The Key Three

While a variety of nutrients plays their part in overall skin health, these three antioxidants

“will give you the biggest bang for your buck,” says Dr. Whitney.

Vitamin A

This antioxidant helps to exfoliate the skin and turn over cells, which leads to a brighter complexion. It also fights free radicals. Topical retinoids, which are vitamin A derivatives, are hailed for everything from improving skin texture and tone to treating acne and preventing wrinkles. Moderation is especially key here — vitamin A can be toxic in high amounts. Pregnant women should avoid retinoids and monitor their daily intake of vitamin A, adhering to recommended guidelines.

Go for in-season leafy greens, like Swiss chard, arugula, kale, spinach, dandelion greens, and collard greens. You can also find vitamin A in fresh and dried apricots, avocados, and broccoli.
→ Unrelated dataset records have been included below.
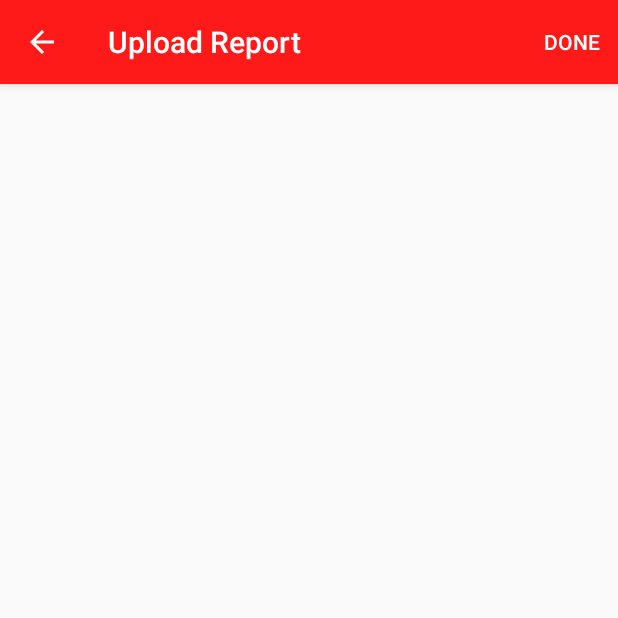
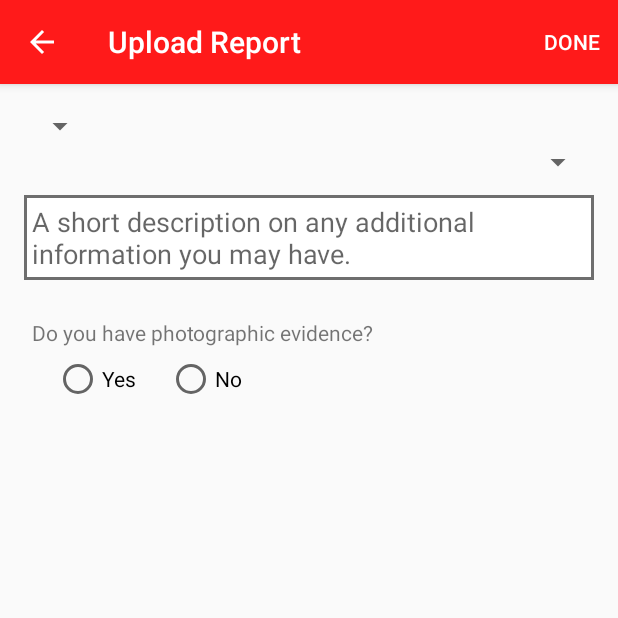
Before and after one commit to megan16/UserFrontend-project, an Android app: the UploadCrime screen opened directly, with no data from a screen before it, on a phone screen of 412 x 824 dp, the top half of it. Run offline under Robolectric (Android 15) with nearby library versions, the phone set to English and light mode, and no system bars.

Commit message:
continuation of upload

```diff
--- a/UWICommunity/app/src/main/java/com/example/megan/uwicommunity/UploadCrime.java
+++ b/UWICommunity/app/src/main/java/com/example/megan/uwicommunity/UploadCrime.java
@@ -44,7 +44,6 @@ public class UploadCrime extends AppCompatActivity {
             Toast.makeText(getApplicationContext(),"Verify submission",Toast.LENGTH_SHORT).show();
             verifySubmission();
 
-            return true;
         }
 
         return super.onOptionsItemSelected(item);
--- /dev/null
+++ b/UWICommunity/app/src/main/res/drawable/text_border.xml
@@ -0,0 +1,7 @@
+<?xml version="1.0" encoding="utf-8"?>
+<shape xmlns:android="http://schemas.android.com/apk/res/android">
+    <solid android:color="@color/white"/>
+    <stroke android:width="2dp" android:color="@color/dark_gray"/>
+    <padding android:left="2dp" android:right="2dp" android:top="2dp" android:bottom="2dp"/>
+
+</shape>
--- a/UWICommunity/app/src/main/res/layout/activity_upload_crime.xml
+++ b/UWICommunity/app/src/main/res/layout/activity_upload_crime.xml
@@ -1,12 +1,95 @@
 <?xml version="1.0" encoding="utf-8"?>
-<RelativeLayout xmlns:android="http://schemas.android.com/apk/res/android"
+<LinearLayout xmlns:android="http://schemas.android.com/apk/res/android"
     xmlns:tools="http://schemas.android.com/tools"
     android:layout_width="match_parent"
     android:layout_height="match_parent"
+    xmlns:TODO="http://schemas.android.com/apk/res-auto"
     android:paddingBottom="@dimen/activity_vertical_margin"
     android:paddingLeft="@dimen/activity_horizontal_margin"
     android:paddingRight="@dimen/activity_horizontal_margin"
     android:paddingTop="@dimen/activity_vertical_margin"
-    tools:context="com.example.megan.uwicommunity.UploadCrime">
+    tools:context="com.example.megan.uwicommunity.UploadCrime"
+    android:orientation="vertical">
 
-</RelativeLayout>
+
+    <Spinner
+        android:layout_width="wrap_content"
+        android:layout_height="wrap_content"
+        android:id="@+id/crimeCategory"/>
+
+    <ScrollView
+        android:layout_width="match_parent"
+        android:layout_height="wrap_content">
+
+        <LinearLayout
+            android:layout_width="match_parent"
+            android:layout_height="wrap_content"
+            android:orientation="vertical"
+            android:id="@+id/uploadPicLayout">
+
+            <Spinner
+                android:layout_width="match_parent"
+                android:layout_height="wrap_content"
+                android:id="@+id/crimeLoc"/>
+
+            <EditText
+                android:layout_width="match_parent"
+                android:layout_height="wrap_content"
+                android:hint="@string/cDescript"
+                android:layout_marginTop="10dp"
+                android:padding="5dp"
+                android:inputType="textMultiLine"
+                android:ems="10"
+                android:id="@+id/description"
+                android:background="@drawable/text_border"
+                android:layout_marginBottom="10dp"/>
+
+
+
+<!-- Piture Upload section -->
+            <TextView
+                android:layout_width="match_parent"
+                android:layout_height="wrap_content"
+                android:text="@string/uploadPicQuest"
+                android:padding="5dp"
+                android:layout_marginTop="10dp"/>
+
+            <RadioGroup
+                android:layout_width="match_parent"
+                android:layout_height="wrap_content"
+                android:orientation="horizontal"
+                android:id="@+id/uploadPicChoice">
+
+                <RadioButton
+                    android:layout_width="wrap_content"
+                    android:layout_height="wrap_content"
+                    android:text="@string/yesP"
+                    android:layout_marginLeft="20dp"
+                    android:layout_marginStart="20dp"/>
+                <RadioButton
+                    android:layout_width="wrap_content"
+                    android:layout_height="wrap_content"
+                    android:text="@string/noP"
+                    android:layout_marginLeft="20dp"
+                    android:layout_marginStart="20dp"/>
+            </RadioGroup>
+
+            <ImageView
+                android:layout_width="match_parent"
+                android:layout_height="150dp"
+                android:background="@drawable/user2"
+                android:layout_marginTop="16dp"
+                android:layout_gravity="center"
+                android:visibility="invisible"/>
+
+            <!--TODO:fix picture-->
+
+
+
+        </LinearLayout>
+
+
+    </ScrollView>
+
+
+</LinearLayout>
--- a/UWICommunity/app/src/main/res/values/strings.xml
+++ b/UWICommunity/app/src/main/res/values/strings.xml
@@ -37,4 +37,6 @@
     <string name="okP">Ok</string>
     <string name="done">Done</string>
     <string name="verifySubmit">Are you sure you want to submit?</string>
+    <string name="uploadPicQuest">Do you have photographic evidence?</string>
+    <string name="cDescript">A short description on any additional information you may have.</string>
 </resources>
```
Broccoli, in particular, is “a great source of vitamins, minerals and carotenoids, along with sulforaphane, which may help to prevent skin cancer.”


Carotenoids are an important antioxidant, with some converting to vitamin A. These (typically) red-orange pigments found in plants are a major player in upping your antioxidant game — think beta-carotene, lutein and lycopene.

In general, let color be your guide, and reach for richly hued foods like carrots, red, yellow and orange peppers, squash, sweet potatoes, yams, yellow corn, tomatoes, guava, and watermelon. Tender spring sprouts like peas and watercress are also full of carotenoids.

Vitamin C

This “potent antioxidant is a key player in the production of collagen,” the protein that plumps skin and strengthens hair and nails. It may also help to limit damage caused by UV rays, says Dr. Whitney. Vitamin C aids in brightening the skin and benefits skin’s tone, texture and overall appearance.

Start with spring’s fresh-from-the-earth flavors like parsley, parsnips, radishes, cabbage, onions, and garlic. Other vitamin C all-stars include cauliflower, strawberries, blueberries, apples, oranges, grapefruit, and papaya.

Hydrate, Hydrate, Hydrate!

Want your cosmetics products to work harder for you? Start with a healthy, hydrated surface. “You’ll notice a big difference with topical products” when your skin is properly hydrated, says Dr. Whitney. In addition to daily moisturization, try infusing your water with cucumber slices, which contain silica, “an important component in manufacturing collagen.”


Story by nicole barley // Photography by Adam Milliron // styling by ana kelly